Takahashi's artwork is born of a rigorous process of observation and revision. The artist works meticulously on his pieces, starting by drawing many similar rough sketches, and then letting them sit for a time so that he can stand back and contemplate them as if they were real landscapes viewed through a window.
However, Takahashi's finished works show little more than a glimpse of the exhaustive character of his creative process. Not even a hint of his tireless modus operandi of adjusting and re-adjusting remains. Rather, the viewer is left with no doubt in their mind that the soft focus and liberal placement of forms on his canvases was divined right from the start. Takahashi has earned many fans over the years with his dexterous and impulsive line drawings, but has since expanded this impulsive nature into a laborious process of observation and modification, which continues to marvel viewers today with the rich and languid fruits of his labor.
Citation from the book, BASE Gallery made in 2007. The TEXT is by Mr. Takahashi himself:
"Starting in about 1990 my works began taking more time to complete. Even though I really want to finish them quickly things just seem to take more time. I want the work to be light and effortless, but also rich in character.

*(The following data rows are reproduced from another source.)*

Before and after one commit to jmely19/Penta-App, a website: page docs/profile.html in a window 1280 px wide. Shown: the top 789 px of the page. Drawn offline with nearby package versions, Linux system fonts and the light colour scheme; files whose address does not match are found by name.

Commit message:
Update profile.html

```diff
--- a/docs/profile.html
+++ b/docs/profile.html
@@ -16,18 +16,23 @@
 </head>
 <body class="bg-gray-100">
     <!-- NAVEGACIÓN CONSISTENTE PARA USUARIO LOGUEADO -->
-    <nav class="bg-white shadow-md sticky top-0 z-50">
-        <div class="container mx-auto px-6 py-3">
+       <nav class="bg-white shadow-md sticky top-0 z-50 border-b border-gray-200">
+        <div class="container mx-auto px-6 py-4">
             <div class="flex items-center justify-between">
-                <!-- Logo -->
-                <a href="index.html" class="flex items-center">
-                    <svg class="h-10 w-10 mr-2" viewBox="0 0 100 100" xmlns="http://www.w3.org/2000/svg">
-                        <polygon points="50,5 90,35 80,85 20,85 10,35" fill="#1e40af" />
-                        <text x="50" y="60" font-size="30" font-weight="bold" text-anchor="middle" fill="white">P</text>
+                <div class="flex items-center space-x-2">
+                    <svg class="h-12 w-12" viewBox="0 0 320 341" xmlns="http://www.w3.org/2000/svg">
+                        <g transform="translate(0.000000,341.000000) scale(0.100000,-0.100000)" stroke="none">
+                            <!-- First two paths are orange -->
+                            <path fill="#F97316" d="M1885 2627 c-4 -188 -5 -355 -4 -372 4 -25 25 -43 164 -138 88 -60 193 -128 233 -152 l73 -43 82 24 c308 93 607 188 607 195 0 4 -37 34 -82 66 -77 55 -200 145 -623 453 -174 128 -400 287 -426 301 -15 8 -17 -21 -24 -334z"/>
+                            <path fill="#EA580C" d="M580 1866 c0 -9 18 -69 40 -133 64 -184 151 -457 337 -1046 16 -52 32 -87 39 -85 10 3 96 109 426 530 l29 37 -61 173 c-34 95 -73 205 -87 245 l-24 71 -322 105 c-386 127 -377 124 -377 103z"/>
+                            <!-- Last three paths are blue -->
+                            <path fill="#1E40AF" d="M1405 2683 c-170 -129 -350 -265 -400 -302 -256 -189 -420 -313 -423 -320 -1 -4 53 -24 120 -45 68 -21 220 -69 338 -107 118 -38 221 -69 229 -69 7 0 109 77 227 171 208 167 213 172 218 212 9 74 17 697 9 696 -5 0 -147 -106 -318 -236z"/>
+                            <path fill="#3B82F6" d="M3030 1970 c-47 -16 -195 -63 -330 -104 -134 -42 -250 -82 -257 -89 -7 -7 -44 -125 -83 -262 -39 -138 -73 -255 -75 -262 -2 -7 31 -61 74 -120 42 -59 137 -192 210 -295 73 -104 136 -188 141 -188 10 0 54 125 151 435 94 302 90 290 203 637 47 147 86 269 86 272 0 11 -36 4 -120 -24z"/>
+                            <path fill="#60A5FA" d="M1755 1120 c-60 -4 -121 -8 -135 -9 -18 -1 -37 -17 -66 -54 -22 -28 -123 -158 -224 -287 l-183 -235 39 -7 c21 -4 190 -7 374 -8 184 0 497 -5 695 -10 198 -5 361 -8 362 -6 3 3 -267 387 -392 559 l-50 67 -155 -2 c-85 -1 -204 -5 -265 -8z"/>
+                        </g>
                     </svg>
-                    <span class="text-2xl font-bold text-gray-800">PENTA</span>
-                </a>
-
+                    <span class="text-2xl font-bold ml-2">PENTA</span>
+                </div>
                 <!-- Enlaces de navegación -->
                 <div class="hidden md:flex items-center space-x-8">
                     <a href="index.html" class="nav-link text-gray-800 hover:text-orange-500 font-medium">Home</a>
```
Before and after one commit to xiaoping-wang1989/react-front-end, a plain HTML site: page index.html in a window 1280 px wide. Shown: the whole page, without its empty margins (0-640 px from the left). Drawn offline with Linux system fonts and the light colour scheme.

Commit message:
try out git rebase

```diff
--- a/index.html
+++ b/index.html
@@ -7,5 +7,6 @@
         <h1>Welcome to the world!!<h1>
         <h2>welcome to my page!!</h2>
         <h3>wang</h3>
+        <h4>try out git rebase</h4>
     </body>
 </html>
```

About 90% of the work is completed right at the beginning, but it`s that final 10% that takes several months. Even when I think a work is finished, when I look at it the next morning something just doesn`t seem right. I take a longer look at the work all over, and all of a sudden it clicks and I figure out where the flaw lies I think if I fix that then the work will be done. I pick up my brush, spend the day fixing the problem and then go back to sleep, but the next morning something still seems wrong.
When I look back on these years I have to give myself a pat on the back, but I also can`t help thinking to myself that I have been doing the dame thing repeatedly all the while."